→ Exercise directions
Retrieve all lines below that have the string "versions".
*** Opening Source records ***
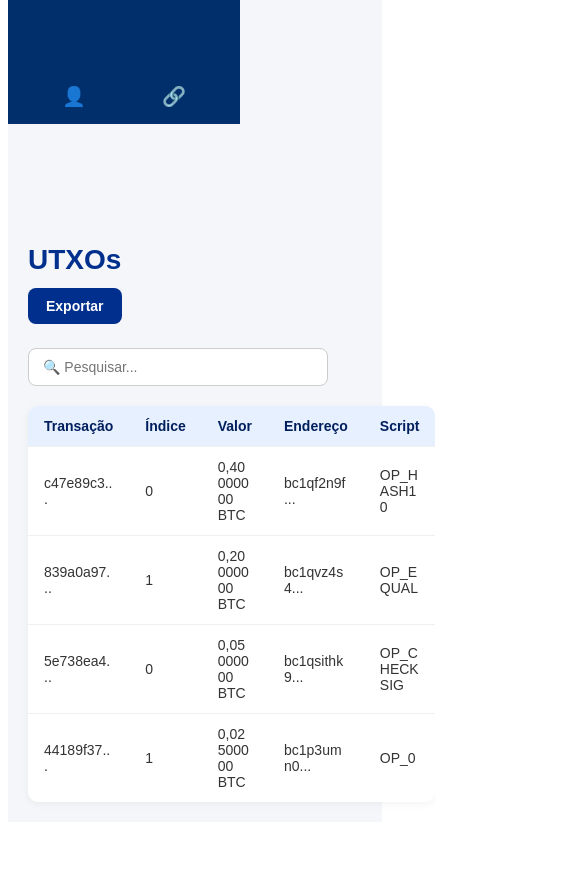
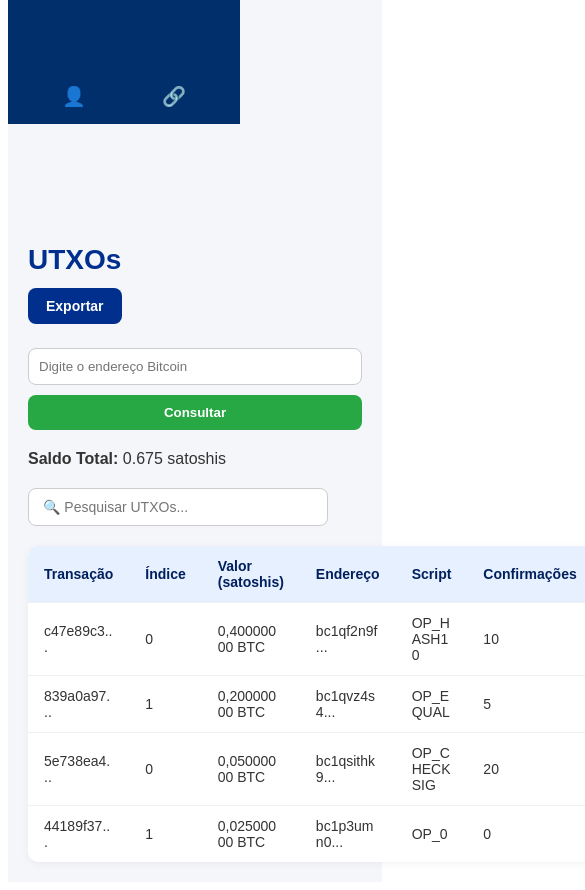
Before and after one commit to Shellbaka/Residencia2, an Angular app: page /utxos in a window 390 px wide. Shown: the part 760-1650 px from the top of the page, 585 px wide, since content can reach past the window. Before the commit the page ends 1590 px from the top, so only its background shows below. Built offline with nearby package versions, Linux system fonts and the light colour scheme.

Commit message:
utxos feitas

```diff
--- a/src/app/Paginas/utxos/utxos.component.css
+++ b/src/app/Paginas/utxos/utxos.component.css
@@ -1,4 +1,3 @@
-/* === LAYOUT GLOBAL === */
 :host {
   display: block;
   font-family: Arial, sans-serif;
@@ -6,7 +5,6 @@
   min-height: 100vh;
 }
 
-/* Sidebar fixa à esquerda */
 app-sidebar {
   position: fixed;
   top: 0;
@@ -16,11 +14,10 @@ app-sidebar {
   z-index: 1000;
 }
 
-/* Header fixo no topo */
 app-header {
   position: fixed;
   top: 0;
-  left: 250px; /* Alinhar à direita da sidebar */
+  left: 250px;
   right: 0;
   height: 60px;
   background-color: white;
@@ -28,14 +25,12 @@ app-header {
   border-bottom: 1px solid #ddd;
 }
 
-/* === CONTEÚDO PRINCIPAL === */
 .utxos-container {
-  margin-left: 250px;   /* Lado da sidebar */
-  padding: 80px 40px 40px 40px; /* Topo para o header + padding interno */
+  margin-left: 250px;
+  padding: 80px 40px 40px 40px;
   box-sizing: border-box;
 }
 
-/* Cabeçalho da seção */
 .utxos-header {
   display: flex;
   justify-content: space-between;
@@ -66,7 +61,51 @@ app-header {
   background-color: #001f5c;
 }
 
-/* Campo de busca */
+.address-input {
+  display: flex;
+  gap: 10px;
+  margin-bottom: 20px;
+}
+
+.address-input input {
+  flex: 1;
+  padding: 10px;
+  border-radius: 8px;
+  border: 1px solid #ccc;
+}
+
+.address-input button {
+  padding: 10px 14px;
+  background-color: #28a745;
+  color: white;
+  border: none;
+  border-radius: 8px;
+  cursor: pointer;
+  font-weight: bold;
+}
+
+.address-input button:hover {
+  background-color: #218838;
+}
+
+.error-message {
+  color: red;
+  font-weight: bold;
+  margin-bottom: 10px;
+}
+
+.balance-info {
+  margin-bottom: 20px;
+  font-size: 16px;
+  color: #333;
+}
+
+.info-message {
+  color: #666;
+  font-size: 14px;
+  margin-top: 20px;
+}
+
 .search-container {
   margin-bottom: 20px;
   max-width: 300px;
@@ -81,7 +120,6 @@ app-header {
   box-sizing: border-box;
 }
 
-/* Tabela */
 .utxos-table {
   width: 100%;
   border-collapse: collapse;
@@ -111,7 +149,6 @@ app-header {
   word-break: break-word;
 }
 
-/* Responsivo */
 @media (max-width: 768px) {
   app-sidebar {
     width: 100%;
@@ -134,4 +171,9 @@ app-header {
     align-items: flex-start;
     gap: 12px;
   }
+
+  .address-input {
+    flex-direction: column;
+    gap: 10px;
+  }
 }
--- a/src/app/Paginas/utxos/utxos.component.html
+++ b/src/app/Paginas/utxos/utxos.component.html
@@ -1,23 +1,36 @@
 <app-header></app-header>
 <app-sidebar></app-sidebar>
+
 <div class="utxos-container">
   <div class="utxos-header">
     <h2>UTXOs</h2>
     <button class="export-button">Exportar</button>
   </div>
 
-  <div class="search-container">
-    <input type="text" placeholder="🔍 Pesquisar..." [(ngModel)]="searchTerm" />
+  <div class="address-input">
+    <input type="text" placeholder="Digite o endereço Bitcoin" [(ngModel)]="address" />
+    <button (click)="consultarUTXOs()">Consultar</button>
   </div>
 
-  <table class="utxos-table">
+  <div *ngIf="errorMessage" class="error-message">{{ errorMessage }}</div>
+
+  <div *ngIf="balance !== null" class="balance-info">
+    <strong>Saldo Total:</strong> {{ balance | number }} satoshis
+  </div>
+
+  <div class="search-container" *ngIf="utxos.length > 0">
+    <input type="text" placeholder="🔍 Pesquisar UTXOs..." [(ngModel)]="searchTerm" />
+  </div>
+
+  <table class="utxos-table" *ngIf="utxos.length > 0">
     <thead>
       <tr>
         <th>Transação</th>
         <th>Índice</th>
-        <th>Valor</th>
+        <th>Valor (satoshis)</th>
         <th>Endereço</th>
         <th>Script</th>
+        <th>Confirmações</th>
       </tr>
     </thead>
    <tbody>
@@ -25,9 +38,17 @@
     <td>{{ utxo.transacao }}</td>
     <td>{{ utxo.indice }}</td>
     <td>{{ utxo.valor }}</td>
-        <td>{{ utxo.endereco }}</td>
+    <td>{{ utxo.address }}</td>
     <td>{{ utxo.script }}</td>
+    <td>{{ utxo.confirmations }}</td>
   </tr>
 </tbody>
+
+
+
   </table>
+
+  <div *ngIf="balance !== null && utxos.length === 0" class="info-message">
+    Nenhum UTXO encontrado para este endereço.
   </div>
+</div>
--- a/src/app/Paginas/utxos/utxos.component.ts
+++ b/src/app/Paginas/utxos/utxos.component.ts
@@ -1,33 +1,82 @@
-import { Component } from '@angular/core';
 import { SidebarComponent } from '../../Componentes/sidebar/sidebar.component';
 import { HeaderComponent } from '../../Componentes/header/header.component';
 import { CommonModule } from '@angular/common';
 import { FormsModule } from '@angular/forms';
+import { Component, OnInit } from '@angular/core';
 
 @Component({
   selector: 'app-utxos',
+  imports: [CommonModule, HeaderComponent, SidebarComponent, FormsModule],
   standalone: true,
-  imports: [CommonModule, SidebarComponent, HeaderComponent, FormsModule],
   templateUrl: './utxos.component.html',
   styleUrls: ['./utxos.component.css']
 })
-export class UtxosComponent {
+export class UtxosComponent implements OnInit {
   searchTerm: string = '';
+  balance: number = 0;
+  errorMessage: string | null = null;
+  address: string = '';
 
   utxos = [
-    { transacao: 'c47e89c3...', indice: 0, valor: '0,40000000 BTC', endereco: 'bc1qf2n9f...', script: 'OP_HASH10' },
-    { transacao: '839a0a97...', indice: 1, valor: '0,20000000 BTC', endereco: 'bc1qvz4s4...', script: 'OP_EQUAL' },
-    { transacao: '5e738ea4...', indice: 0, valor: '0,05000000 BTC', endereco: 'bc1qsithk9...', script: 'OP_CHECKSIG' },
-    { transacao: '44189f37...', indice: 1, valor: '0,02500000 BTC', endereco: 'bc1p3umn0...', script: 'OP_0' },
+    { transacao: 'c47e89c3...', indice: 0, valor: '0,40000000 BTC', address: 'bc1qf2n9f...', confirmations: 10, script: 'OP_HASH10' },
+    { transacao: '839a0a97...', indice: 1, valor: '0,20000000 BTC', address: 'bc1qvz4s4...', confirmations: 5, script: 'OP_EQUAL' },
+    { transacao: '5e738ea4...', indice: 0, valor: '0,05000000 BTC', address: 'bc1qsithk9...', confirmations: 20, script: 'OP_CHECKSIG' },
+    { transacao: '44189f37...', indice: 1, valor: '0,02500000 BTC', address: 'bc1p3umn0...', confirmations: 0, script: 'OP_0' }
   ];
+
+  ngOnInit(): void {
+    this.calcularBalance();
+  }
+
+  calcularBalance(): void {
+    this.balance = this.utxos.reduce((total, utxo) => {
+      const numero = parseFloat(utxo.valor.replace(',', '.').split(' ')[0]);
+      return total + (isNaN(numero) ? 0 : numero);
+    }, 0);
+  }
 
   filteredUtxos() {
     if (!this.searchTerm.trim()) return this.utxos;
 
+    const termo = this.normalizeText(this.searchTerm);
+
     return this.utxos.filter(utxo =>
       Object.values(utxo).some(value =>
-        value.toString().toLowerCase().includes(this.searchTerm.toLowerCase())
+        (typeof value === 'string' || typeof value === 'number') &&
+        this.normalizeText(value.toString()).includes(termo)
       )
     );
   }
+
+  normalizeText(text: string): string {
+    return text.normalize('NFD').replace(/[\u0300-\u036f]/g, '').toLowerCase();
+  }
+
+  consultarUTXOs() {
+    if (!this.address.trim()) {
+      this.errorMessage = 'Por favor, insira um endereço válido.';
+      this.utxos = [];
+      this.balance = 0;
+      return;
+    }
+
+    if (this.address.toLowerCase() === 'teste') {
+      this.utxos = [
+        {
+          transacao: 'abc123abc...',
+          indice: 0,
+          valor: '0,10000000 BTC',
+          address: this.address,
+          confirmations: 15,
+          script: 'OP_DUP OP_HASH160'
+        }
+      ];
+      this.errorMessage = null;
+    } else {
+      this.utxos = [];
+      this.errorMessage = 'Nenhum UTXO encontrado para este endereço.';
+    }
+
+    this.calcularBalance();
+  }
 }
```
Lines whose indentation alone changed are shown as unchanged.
*** Closing Source records ***
*** Opening Source records ***
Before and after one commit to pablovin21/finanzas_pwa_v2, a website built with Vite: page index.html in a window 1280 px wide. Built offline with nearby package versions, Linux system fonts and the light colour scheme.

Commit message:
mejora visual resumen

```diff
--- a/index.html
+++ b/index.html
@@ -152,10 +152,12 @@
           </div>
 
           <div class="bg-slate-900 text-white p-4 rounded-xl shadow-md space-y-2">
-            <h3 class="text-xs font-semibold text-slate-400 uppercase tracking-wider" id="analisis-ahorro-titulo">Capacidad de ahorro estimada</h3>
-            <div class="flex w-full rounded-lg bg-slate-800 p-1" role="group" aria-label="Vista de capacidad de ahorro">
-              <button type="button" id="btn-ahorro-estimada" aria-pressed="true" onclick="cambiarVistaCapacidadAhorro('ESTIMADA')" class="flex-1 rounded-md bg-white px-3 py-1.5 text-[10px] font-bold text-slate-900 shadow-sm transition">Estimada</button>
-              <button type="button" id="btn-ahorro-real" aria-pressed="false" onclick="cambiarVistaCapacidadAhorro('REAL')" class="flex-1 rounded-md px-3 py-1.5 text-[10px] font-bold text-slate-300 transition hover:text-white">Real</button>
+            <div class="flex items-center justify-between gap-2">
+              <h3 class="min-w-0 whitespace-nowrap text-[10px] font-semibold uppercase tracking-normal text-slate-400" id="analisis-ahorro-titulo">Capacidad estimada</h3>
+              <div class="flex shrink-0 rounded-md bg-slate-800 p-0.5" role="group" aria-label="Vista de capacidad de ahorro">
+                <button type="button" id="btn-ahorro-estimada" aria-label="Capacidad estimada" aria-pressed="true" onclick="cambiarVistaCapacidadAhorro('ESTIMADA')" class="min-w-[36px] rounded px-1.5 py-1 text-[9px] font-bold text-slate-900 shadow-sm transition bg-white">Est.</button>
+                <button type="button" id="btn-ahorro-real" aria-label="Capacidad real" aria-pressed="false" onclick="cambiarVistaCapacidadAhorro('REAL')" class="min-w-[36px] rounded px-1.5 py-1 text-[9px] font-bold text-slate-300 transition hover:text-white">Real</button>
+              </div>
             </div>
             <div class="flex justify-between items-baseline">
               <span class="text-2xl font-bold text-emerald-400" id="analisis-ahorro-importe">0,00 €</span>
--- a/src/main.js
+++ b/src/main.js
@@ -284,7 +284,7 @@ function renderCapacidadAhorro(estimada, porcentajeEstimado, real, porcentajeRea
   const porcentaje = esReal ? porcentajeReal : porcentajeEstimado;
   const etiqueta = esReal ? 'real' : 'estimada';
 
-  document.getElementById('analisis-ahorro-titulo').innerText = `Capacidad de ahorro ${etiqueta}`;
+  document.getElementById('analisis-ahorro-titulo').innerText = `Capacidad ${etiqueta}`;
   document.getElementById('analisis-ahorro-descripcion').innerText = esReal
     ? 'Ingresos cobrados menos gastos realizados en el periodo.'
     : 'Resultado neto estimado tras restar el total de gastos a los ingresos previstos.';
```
*** Closing Source records ***
→ Answer for the task
Before and after one commit to Shellbaka/Residencia2, an Angular app: page /utxos in a window 390 px wide. Shown: the part 760-1650 px from the top of the page, 585 px wide, since content can reach past the window. Before the commit the page ends 1590 px from the top, so only its background shows below. Built offline with nearby package versions, Linux system fonts and the light colour scheme.
Before and after one commit to pablovin21/finanzas_pwa_v2, a website built with Vite: page index.html in a window 1280 px wide. Built offline with nearby package versions, Linux system fonts and the light colour scheme.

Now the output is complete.